▶ What you are asked to do: For this exercise, write out every entry exactly and leave the pictures out.

▶ Data for the task:
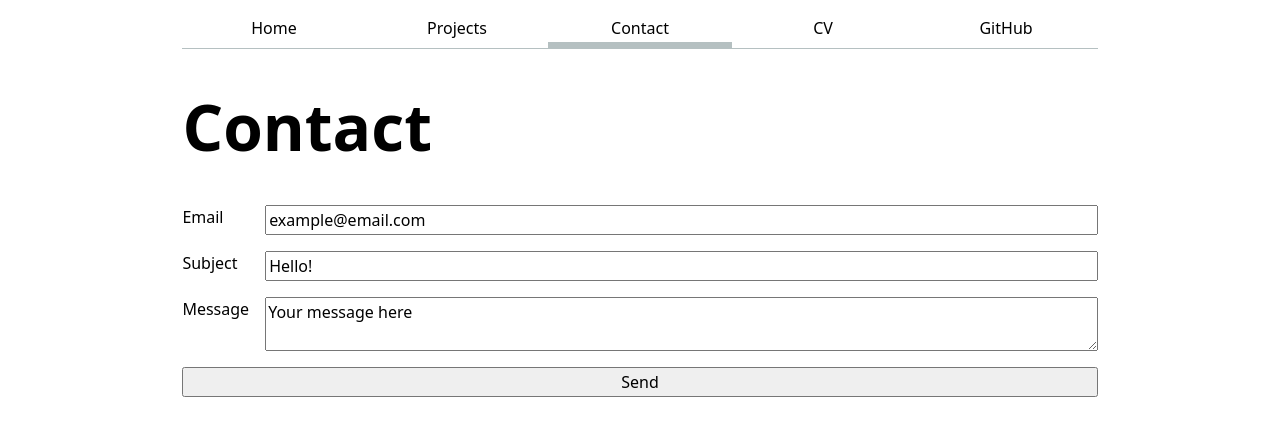
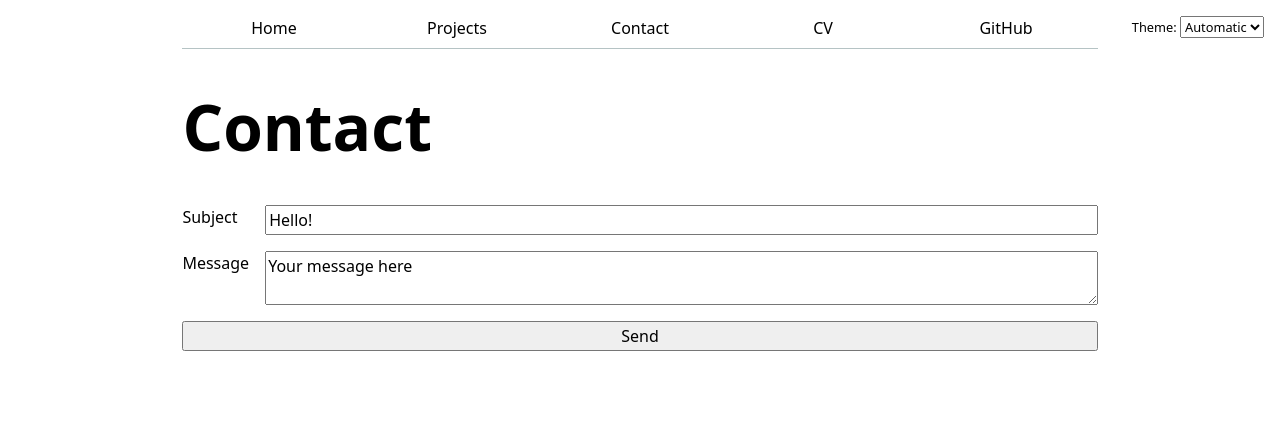
Before and after one commit to EdisonAyranisthebest/Portfolio, a plain HTML site: page contact/index.html in a window 1280 px wide. Drawn offline with Linux system fonts and the light colour scheme.

Commit message:
lab 3 fixes

```diff
--- a/contact/index.html
+++ b/contact/index.html
@@ -7,18 +7,8 @@
     <link rel="stylesheet" href="../style.css">
 </head>
 <body>
-    <nav>
-        <a href="../index.html">Home</a>
-        <a href="../projects/index.html">Projects</a>
-        <a href="../contact/index.html" class="current">Contact</a>
-        <a href="../cv/index.html">CV</a>
-        <a href="https://github.com/EdisonAyranisthebest" target="_blank">GitHub</a>
-    </nav>
     <h1>Contact</h1>
-    <form action="mailto:eayran@ucsd.edu" method="POST" enctype="text/plain">
-        <label>Email
-            <input type="email" name="email" value="example@email.com">
-        </label>
+    <form action="mailto:eayran@ucsd.edu" method="GET">
         <label>Subject
             <input type="text" name="subject" value="Hello!">
         </label>
@@ -27,5 +17,6 @@
         </label>
         <button>Send</button>
     </form>
+    <script src="../global.js" type="module"></script>
 </body>
 </html>
--- /dev/null
+++ b/global.js
@@ -0,0 +1,92 @@
+console.log('IT\'S ALIVE!');
+
+function $$(selector, context = document) {
+  return Array.from(context.querySelectorAll(selector));
+}
+
+// Base path for GitHub Pages vs local
+const BASE_PATH = (location.hostname === "localhost" || location.hostname === "127.0.0.1")
+  ? "/"
+  : "/Portfolio/";
+
+// Pages list
+let pages = [
+  { url: '', title: 'Home' },
+  { url: 'projects/', title: 'Projects' },
+  { url: 'contact/', title: 'Contact' },
+  { url: 'cv/', title: 'CV' },
+  { url: 'https://github.com/EdisonAyranisthebest', title: 'GitHub' },
+];
+
+// Create and prepend nav
+let nav = document.createElement('nav');
+document.body.prepend(nav);
+
+for (let p of pages) {
+  let url = p.url;
+  let title = p.title;
+
+  if (!url.startsWith('http')) {
+    url = BASE_PATH + url;
+  }
+
+  let a = document.createElement('a');
+  a.href = url;
+  a.textContent = title;
+
+  // Highlight current page
+  a.classList.toggle('current', a.host === location.host && a.pathname === location.pathname);
+
+  // Open external links in new tab
+  a.toggleAttribute('target', a.host !== location.host);
+  if (a.host !== location.host) {
+    a.target = '_blank';
+  }
+
+  nav.append(a);
+}
+
+// Dark mode switcher
+document.body.insertAdjacentHTML(
+  'afterbegin',
+  `<label class="color-scheme">
+    Theme:
+    <select>
+      <option value="light dark">Automatic</option>
+      <option value="light">Light</option>
+      <option value="dark">Dark</option>
+    </select>
+  </label>`
+);
+
+let select = document.querySelector('.color-scheme select');
+
+function setColorScheme(colorScheme) {
+  document.documentElement.style.setProperty('color-scheme', colorScheme);
+  select.value = colorScheme;
+}
+
+// Load saved preference
+if ('colorScheme' in localStorage) {
+  setColorScheme(localStorage.colorScheme);
+}
+
+// Save preference on change
+select.addEventListener('input', function (event) {
+  setColorScheme(event.target.value);
+  localStorage.colorScheme = event.target.value;
+});
+
+// Better contact form (Step 5)
+let form = document.querySelector('form');
+form?.addEventListener('submit', function (event) {
+  event.preventDefault();
+  let data = new FormData(form);
+  let url = form.action + '?';
+  let params = [];
+  for (let [name, value] of data) {
+    params.push(`${name}=${encodeURIComponent(value)}`);
+  }
+  url += params.join('&');
+  location.href = url;
+});
--- a/style.css
+++ b/style.css
@@ -8,6 +8,7 @@ body {
 html {
     --color-accent: oklch(65% 50% 0);
     accent-color: var(--color-accent);
+    color-scheme: light dark;
 }
 
 h1 {
@@ -20,8 +21,9 @@ h1, h2, h3, h4, h5, h6 {
 }
 
 nav {
+    --border-color: oklch(50% 10% 200 / 40%);
     display: flex;
-    border-bottom: 1px solid oklch(80% 3% 200);
+    border-bottom: 1px solid var(--border-color);
     margin-bottom: 1em;
 }
 
@@ -34,13 +36,13 @@ nav a {
 }
 
 nav a.current {
-    border-bottom: 0.4em solid oklch(80% 3% 200);
+    border-bottom: 0.4em solid var(--border-color);
     padding-bottom: 0.1em;
 }
 
 nav a:hover {
     border-bottom: 0.4em solid var(--color-accent);
-    background-color: oklch(from var(--color-accent) 95% 5% h);
+    background-color: color-mix(in oklch, var(--color-accent), canvas 85%);
 }
 
 form {
@@ -51,7 +53,8 @@ form {
 
 form input,
 form textarea,
-form button {
+form button,
+select {
     font: inherit;
 }
 
@@ -101,7 +104,7 @@ form button {
 .cv-article {
     margin-block: 1em;
     padding-left: 1em;
-    border-left: 3px solid oklch(80% 3% 200);
+    border-left: 3px solid oklch(50% 10% 200 / 40%);
 }
 
 .cv-article h3 {
@@ -111,6 +114,14 @@ form button {
 
 .cv-article p,
 .cv-article time {
-    color: oklch(40% 3% 200);
     font-size: 0.95em;
 }
+
+/* Dark mode switcher */
+.color-scheme {
+    position: absolute;
+    top: 1rem;
+    right: 1rem;
+    font-size: 80%;
+    font-family: inherit;
+}
```
Also changed, not shown: cv/index.html (+1 -8 lines), index.html (+1 -7 lines), projects/index.html (+1 -7 lines).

▶ Answer space:
Before and after one commit to EdisonAyranisthebest/Portfolio, a plain HTML site: page contact/index.html in a window 1280 px wide. Drawn offline with Linux system fonts and the light colour scheme.

Commit message:
lab 3 fixes

```diff
--- a/contact/index.html
+++ b/contact/index.html
@@ -7,18 +7,8 @@
     <link rel="stylesheet" href="../style.css">
 </head>
 <body>
-    <nav>
-        <a href="../index.html">Home</a>
-        <a href="../projects/index.html">Projects</a>
-        <a href="../contact/index.html" class="current">Contact</a>
-        <a href="../cv/index.html">CV</a>
-        <a href="https://github.com/EdisonAyranisthebest" target="_blank">GitHub</a>
-    </nav>
     <h1>Contact</h1>
-    <form action="mailto:eayran@ucsd.edu" method="POST" enctype="text/plain">
-        <label>Email
-            <input type="email" name="email" value="example@email.com">
-        </label>
+    <form action="mailto:eayran@ucsd.edu" method="GET">
         <label>Subject
             <input type="text" name="subject" value="Hello!">
         </label>
@@ -27,5 +17,6 @@
         </label>
         <button>Send</button>
     </form>
+    <script src="../global.js" type="module"></script>
 </body>
 </html>
--- /dev/null
+++ b/global.js
@@ -0,0 +1,92 @@
+console.log('IT\'S ALIVE!');
+
+function $$(selector, context = document) {
+  return Array.from(context.querySelectorAll(selector));
+}
+
+// Base path for GitHub Pages vs local
+const BASE_PATH = (location.hostname === "localhost" || location.hostname === "127.0.0.1")
+  ? "/"
+  : "/Portfolio/";
+
+// Pages list
+let pages = [
+  { url: '', title: 'Home' },
+  { url: 'projects/', title: 'Projects' },
+  { url: 'contact/', title: 'Contact' },
+  { url: 'cv/', title: 'CV' },
+  { url: 'https://github.com/EdisonAyranisthebest', title: 'GitHub' },
+];
+
+// Create and prepend nav
+let nav = document.createElement('nav');
+document.body.prepend(nav);
+
+for (let p of pages) {
+  let url = p.url;
+  let title = p.title;
+
+  if (!url.startsWith('http')) {
+    url = BASE_PATH + url;
+  }
+
+  let a = document.createElement('a');
+  a.href = url;
+  a.textContent = title;
+
+  // Highlight current page
+  a.classList.toggle('current', a.host === location.host && a.pathname === location.pathname);
+
+  // Open external links in new tab
+  a.toggleAttribute('target', a.host !== location.host);
+  if (a.host !== location.host) {
+    a.target = '_blank';
+  }
+
+  nav.append(a);
+}
+
+// Dark mode switcher
+document.body.insertAdjacentHTML(
+  'afterbegin',
+  `<label class="color-scheme">
+    Theme:
+    <select>
+      <option value="light dark">Automatic</option>
+      <option value="light">Light</option>
+      <option value="dark">Dark</option>
+    </select>
+  </label>`
+);
+
+let select = document.querySelector('.color-scheme select');
+
+function setColorScheme(colorScheme) {
+  document.documentElement.style.setProperty('color-scheme', colorScheme);
+  select.value = colorScheme;
+}
+
+// Load saved preference
+if ('colorScheme' in localStorage) {
+  setColorScheme(localStorage.colorScheme);
+}
+
+// Save preference on change
+select.addEventListener('input', function (event) {
+  setColorScheme(event.target.value);
+  localStorage.colorScheme = event.target.value;
+});
+
+// Better contact form (Step 5)
+let form = document.querySelector('form');
+form?.addEventListener('submit', function (event) {
+  event.preventDefault();
+  let data = new FormData(form);
+  let url = form.action + '?';
+  let params = [];
+  for (let [name, value] of data) {
+    params.push(`${name}=${encodeURIComponent(value)}`);
+  }
+  url += params.join('&');
+  location.href = url;
+});
--- a/style.css
+++ b/style.css
@@ -8,6 +8,7 @@ body {
 html {
     --color-accent: oklch(65% 50% 0);
     accent-color: var(--color-accent);
+    color-scheme: light dark;
 }
 
 h1 {
@@ -20,8 +21,9 @@ h1, h2, h3, h4, h5, h6 {
 }
 
 nav {
+    --border-color: oklch(50% 10% 200 / 40%);
     display: flex;
-    border-bottom: 1px solid oklch(80% 3% 200);
+    border-bottom: 1px solid var(--border-color);
     margin-bottom: 1em;
 }
 
@@ -34,13 +36,13 @@ nav a {
 }
 
 nav a.current {
-    border-bottom: 0.4em solid oklch(80% 3% 200);
+    border-bottom: 0.4em solid var(--border-color);
     padding-bottom: 0.1em;
 }
 
 nav a:hover {
     border-bottom: 0.4em solid var(--color-accent);
-    background-color: oklch(from var(--color-accent) 95% 5% h);
+    background-color: color-mix(in oklch, var(--color-accent), canvas 85%);
 }
 
 form {
@@ -51,7 +53,8 @@ form {
 
 form input,
 form textarea,
-form button {
+form button,
+select {
     font: inherit;
 }
 
@@ -101,7 +104,7 @@ form button {
 .cv-article {
     margin-block: 1em;
     padding-left: 1em;
-    border-left: 3px solid oklch(80% 3% 200);
+    border-left: 3px solid oklch(50% 10% 200 / 40%);
 }
 
 .cv-article h3 {
@@ -111,6 +114,14 @@ form button {
 
 .cv-article p,
 .cv-article time {
-    color: oklch(40% 3% 200);
     font-size: 0.95em;
 }
+
+/* Dark mode switcher */
+.color-scheme {
+    position: absolute;
+    top: 1rem;
+    right: 1rem;
+    font-size: 80%;
+    font-family: inherit;
+}
```
Also changed, not shown: cv/index.html (+1 -8 lines), index.html (+1 -7 lines), projects/index.html (+1 -7 lines).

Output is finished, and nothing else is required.